This volume was the second ever offered in our Classics of Liberty Library, and the reverberations of Paine’s words are ever as urgent and relevant today.
How was it that an Englishman with no formal education beyond his thirteenth year, who in various times of his life had been a corset maker, tobacconist, schoolmaster, and exciseman, became the author of some of the most stirring documents ever written in the cause of freedom? The answer may be found in the curious twists and turns in the life of Thomas Paine, whose vision of liberty for individuals and nations helped defend one revolution in the Old World and shape another in the New.
Paine had known firsthand the poverty and injustice suffered by England’s lower classes. During the second of two stint as an employee in the excise service, in Sussex, he had written an impassioned pamphlet in 1772 arguing for an increase in the meager pay of customs officers. He was summarily dismissed for his efforts and, dodging creditors, eventually made his way to London, where fate led to a meeting with Ben Franklin. The latter, impressed with Paine’s intelligence, character and interest in science, encouraged him to sail for America, which Paine did, arriving in Philadelphia in November 1774.
Through Franklin’s son-in-law, Paine met Robert Aitken, whose Pennsylvania Magazine he helped edit. He also wrote his own articles, largely of a radical bent, among them a condemnation of slavery in America. But the pamphlet that brought fame (or notoriety) to Paine was Common Sense, in which he went beyond mere calls for political reform and urged complete independence of the American colonies from Britain. Published on January 10, 1776, it caused a dramatic public reaction, selling according to some estimates a half a million copies in just a few months. Washington declared that Common Sense had “worked a powerful change in the minds of many men,” and there is no doubt that it had direct bearing on the Declaration of Independence signed that July.

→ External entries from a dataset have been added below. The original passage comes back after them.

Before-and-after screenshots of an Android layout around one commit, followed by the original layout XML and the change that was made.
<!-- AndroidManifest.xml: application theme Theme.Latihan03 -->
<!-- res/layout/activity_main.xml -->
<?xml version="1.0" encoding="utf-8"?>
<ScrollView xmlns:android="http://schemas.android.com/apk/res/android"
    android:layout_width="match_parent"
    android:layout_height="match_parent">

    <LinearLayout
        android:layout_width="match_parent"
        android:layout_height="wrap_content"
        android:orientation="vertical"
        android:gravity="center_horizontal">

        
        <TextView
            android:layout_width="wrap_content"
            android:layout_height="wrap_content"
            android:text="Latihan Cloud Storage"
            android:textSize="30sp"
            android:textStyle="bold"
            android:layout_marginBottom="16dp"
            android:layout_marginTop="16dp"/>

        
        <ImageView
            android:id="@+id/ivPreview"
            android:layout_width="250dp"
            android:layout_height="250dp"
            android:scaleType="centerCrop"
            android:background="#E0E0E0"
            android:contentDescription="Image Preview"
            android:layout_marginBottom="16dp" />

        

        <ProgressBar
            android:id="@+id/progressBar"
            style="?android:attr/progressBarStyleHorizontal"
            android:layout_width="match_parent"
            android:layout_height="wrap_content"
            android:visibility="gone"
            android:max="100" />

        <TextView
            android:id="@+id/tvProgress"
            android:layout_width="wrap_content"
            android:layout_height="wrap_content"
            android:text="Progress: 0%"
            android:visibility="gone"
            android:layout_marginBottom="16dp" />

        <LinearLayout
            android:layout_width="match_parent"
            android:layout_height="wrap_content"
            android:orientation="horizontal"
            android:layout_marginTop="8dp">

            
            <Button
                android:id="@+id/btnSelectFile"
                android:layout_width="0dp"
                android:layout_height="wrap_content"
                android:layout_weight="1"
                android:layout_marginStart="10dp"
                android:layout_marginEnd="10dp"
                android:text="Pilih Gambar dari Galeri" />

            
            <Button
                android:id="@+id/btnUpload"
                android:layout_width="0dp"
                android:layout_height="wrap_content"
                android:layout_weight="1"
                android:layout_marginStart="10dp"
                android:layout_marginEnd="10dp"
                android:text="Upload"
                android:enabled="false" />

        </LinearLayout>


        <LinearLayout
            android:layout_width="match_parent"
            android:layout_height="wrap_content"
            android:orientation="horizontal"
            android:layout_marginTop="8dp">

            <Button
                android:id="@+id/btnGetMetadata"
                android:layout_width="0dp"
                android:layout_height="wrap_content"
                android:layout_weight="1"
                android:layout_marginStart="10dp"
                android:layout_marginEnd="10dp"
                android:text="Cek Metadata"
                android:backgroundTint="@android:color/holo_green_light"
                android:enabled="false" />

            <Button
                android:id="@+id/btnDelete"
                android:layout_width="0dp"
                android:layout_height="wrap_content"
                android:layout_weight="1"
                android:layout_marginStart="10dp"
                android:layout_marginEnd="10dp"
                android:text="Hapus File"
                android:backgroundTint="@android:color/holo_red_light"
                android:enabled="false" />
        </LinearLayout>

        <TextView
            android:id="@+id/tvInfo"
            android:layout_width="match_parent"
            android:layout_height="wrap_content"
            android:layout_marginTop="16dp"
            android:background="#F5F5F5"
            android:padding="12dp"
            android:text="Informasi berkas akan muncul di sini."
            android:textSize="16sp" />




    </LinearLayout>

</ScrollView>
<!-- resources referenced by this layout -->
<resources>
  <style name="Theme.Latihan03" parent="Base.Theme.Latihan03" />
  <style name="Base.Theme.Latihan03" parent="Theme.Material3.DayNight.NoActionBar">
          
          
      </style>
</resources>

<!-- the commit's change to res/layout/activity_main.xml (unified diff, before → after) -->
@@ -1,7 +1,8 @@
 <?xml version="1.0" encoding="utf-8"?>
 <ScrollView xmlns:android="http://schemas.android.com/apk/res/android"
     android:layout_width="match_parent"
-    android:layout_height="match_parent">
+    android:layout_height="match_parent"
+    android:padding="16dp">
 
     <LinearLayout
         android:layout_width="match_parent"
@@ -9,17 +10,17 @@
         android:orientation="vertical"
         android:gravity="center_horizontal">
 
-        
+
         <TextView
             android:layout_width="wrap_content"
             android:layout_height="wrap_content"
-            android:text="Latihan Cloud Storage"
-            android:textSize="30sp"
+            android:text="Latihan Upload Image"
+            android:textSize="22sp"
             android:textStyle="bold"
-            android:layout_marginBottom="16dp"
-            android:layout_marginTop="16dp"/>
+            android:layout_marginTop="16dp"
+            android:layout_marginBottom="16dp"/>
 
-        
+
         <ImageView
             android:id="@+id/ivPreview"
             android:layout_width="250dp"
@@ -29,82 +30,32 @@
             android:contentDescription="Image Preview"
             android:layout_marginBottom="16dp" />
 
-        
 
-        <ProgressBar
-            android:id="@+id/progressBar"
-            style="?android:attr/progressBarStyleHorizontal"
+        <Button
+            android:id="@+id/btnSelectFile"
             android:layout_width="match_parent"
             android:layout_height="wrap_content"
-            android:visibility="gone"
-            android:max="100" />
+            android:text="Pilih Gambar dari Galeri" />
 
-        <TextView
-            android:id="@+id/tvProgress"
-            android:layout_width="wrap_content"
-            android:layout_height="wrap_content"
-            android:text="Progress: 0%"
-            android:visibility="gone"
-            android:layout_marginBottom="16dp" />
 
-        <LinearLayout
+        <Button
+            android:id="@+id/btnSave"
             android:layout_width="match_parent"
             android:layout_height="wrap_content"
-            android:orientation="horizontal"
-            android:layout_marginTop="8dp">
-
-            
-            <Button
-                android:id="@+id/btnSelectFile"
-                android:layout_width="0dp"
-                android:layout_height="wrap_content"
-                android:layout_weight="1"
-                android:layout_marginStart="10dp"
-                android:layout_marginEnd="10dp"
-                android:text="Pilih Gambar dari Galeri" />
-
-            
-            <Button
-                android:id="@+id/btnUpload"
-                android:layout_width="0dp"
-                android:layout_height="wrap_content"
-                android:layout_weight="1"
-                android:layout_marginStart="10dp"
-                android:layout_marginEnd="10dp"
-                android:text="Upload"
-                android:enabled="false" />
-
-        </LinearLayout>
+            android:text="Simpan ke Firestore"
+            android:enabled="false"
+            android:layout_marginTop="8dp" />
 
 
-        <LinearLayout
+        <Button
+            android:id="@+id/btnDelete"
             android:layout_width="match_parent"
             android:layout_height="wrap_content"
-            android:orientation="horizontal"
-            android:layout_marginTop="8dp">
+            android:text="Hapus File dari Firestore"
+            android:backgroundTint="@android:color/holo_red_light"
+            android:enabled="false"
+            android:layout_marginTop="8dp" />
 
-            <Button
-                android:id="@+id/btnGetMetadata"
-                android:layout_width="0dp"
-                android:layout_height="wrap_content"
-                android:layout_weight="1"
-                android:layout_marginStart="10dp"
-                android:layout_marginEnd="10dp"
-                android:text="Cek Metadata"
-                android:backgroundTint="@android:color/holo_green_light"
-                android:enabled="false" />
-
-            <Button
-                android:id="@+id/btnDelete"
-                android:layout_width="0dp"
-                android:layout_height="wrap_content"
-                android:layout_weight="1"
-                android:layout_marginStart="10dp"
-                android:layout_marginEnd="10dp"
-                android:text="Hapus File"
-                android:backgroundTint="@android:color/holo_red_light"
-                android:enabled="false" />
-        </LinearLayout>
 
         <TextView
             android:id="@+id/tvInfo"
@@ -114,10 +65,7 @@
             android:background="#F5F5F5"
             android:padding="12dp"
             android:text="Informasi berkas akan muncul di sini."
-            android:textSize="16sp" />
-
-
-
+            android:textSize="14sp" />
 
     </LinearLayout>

In 1787, Paine returned to Europe to consult with engineers on a design he had for the first iron suspension bridge. While he was in England, the French Revolution broke out, and in response to Edmund Burke’s attack on the uprising, Paine wrote Rights of Man (1791-1792). Within its pages he argued forcefully in favor of remedies for society’s ills, including the substitution of the monarchy with a republic. This resulted in an English court indicting him for treason and permanently banning his book. Paine, however, was on his way to France before the order for his arrest could be issued; still, he was tried in absentia, found guilty of seditious libel, and branded an outlaw.
The trouble caused by Paine’s strong convictions did not end there. While in France, where he had been made a French citizen and elected to a seat in the National Convention, he had incurred the wrath of Robespierre by espousing banishment for Louis XVI rather than execution. Paine was thus imprisoned for nearly a year, beginning late in 1793, and narrowly escaped the guillotine himself. (The Age of Reason, his great deistic work, was written at this time.) Following Robespierre’s downfall, he was released, in large part due to the good offices of Ambassador James Monroe.
Back in America in 1802, the great champion of liberty, in poor health and poverty-stricken, found himself ostracized for his radical politics and his perceived atheism. Thomas Paine died in New Rochelle, New York, in 1809, his obituary in the New York Citizen reading in part,
He had lived long, did some good and much harm.
To this day he remains controversial, but his memory is most eloquently honored in the words of Andrew Jackson, who said,
Thomas Paine needs no monument in the hearts of all lovers of liberty.
Our leather-bound volume has been photographically reproduced from rare editions of 1791 and 1792 and thus preserves the historical authenticity of the originals, including typographical errors and printing irregularities. You can purchase it here.